● Goal of the exercise
Leave every image out, and print the remaining lines below exactly.

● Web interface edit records
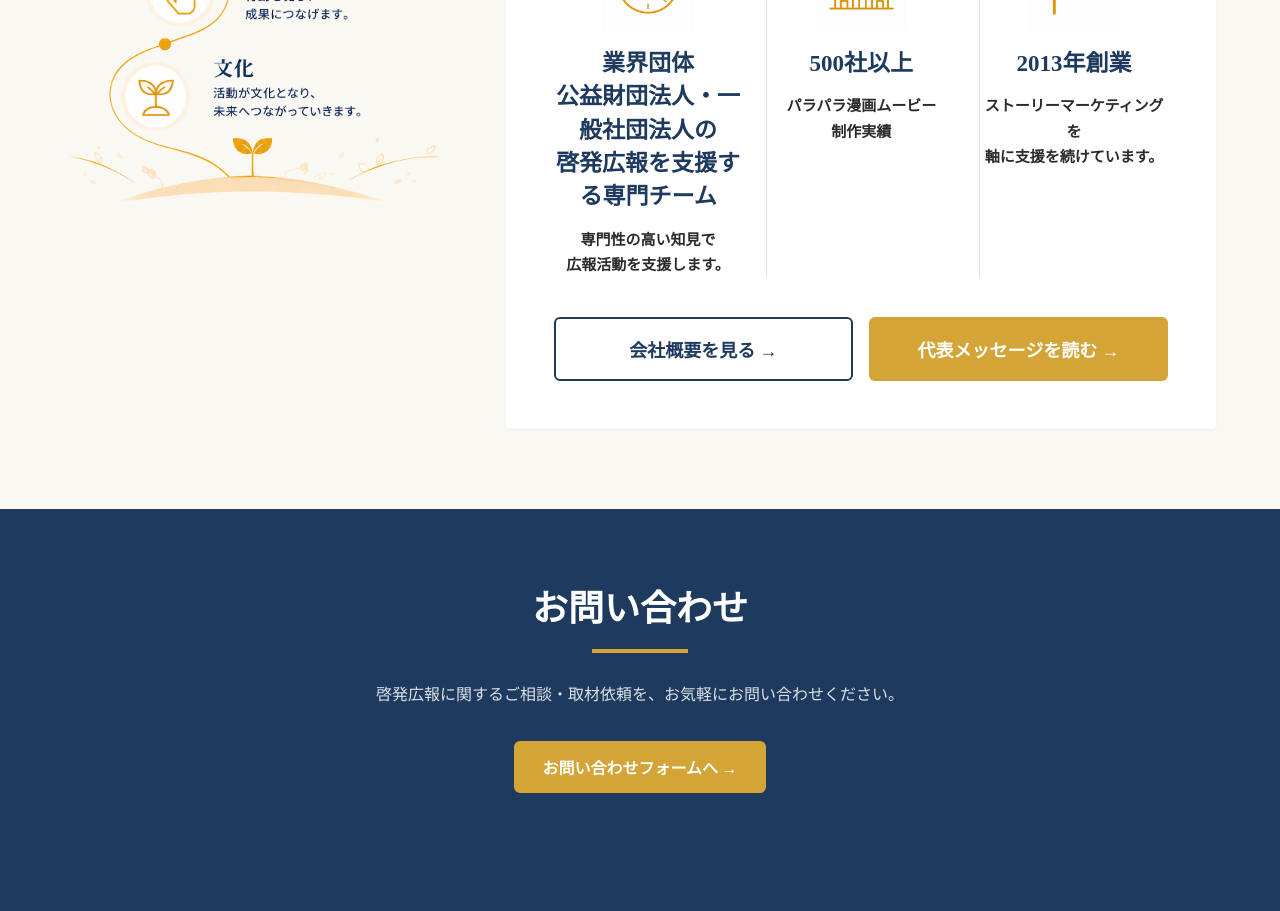
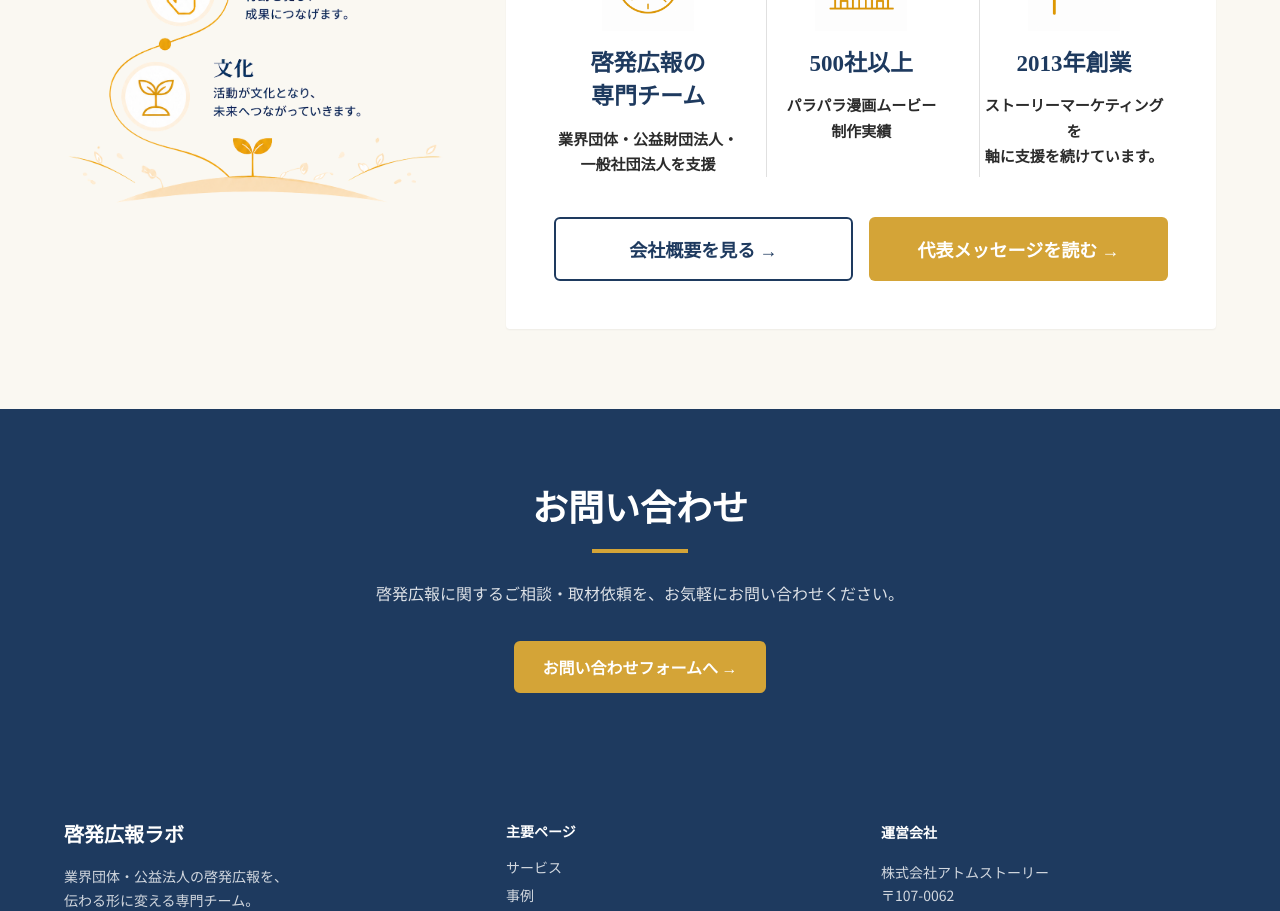
Before and after one commit to k-murakami-svg/keihatsu-koho-lab, a Next.js app: page / in a window 1280 px wide. Shown: the part 6460-7371 px from the top of the page. Built offline with nearby package versions, Linux system fonts and the light colour scheme.

Commit message:
Update top stats and footer copy

```diff
--- a/src/app/page.tsx
+++ b/src/app/page.tsx
@@ -61,18 +61,16 @@ const aboutStats = [
     image: '/images/about-stat-media.png',
     title: (
       <>
-        業界団体
+        啓発広報の
         <br />
-        公益財団法人・一般社団法人の
-        <br />
-        啓発広報を支援する専門チーム
+        専門チーム
       </>
     ),
     body: (
       <>
-        専門性の高い知見で
+        業界団体・公益財団法人・
         <br />
-        広報活動を支援します。
+        一般社団法人を支援
       </>
     ),
   },
--- a/src/components/Footer.tsx
+++ b/src/components/Footer.tsx
@@ -17,7 +17,9 @@ export function Footer() {
           <div>
             <p className="font-serif text-xl font-bold">啓発広報ラボ</p>
             <p className="mt-4 text-sm leading-body text-white/80">
-              業界団体・公益法人の啓発広報を、伝わる形に変える専門チーム。
+              業界団体・公益法人の啓発広報を、
+              <br />
+              伝わる形に変える専門チーム。
             </p>
           </div>
           <nav aria-label="フッターナビゲーション">
```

● Task output
Before and after one commit to k-murakami-svg/keihatsu-koho-lab, a Next.js app: page / in a window 1280 px wide. Shown: the part 6460-7371 px from the top of the page. Built offline with nearby package versions, Linux system fonts and the light colour scheme.

Commit message:
Update top stats and footer copy

```diff
--- a/src/app/page.tsx
+++ b/src/app/page.tsx
@@ -61,18 +61,16 @@ const aboutStats = [
     image: '/images/about-stat-media.png',
     title: (
       <>
-        業界団体
+        啓発広報の
         <br />
-        公益財団法人・一般社団法人の
-        <br />
-        啓発広報を支援する専門チーム
+        専門チーム
       </>
     ),
     body: (
       <>
-        専門性の高い知見で
+        業界団体・公益財団法人・
         <br />
-        広報活動を支援します。
+        一般社団法人を支援
       </>
     ),
   },
--- a/src/components/Footer.tsx
+++ b/src/components/Footer.tsx
@@ -17,7 +17,9 @@ export function Footer() {
           <div>
             <p className="font-serif text-xl font-bold">啓発広報ラボ</p>
             <p className="mt-4 text-sm leading-body text-white/80">
-              業界団体・公益法人の啓発広報を、伝わる形に変える専門チーム。
+              業界団体・公益法人の啓発広報を、
+              <br />
+              伝わる形に変える専門チーム。
             </p>
           </div>
           <nav aria-label="フッターナビゲーション">
```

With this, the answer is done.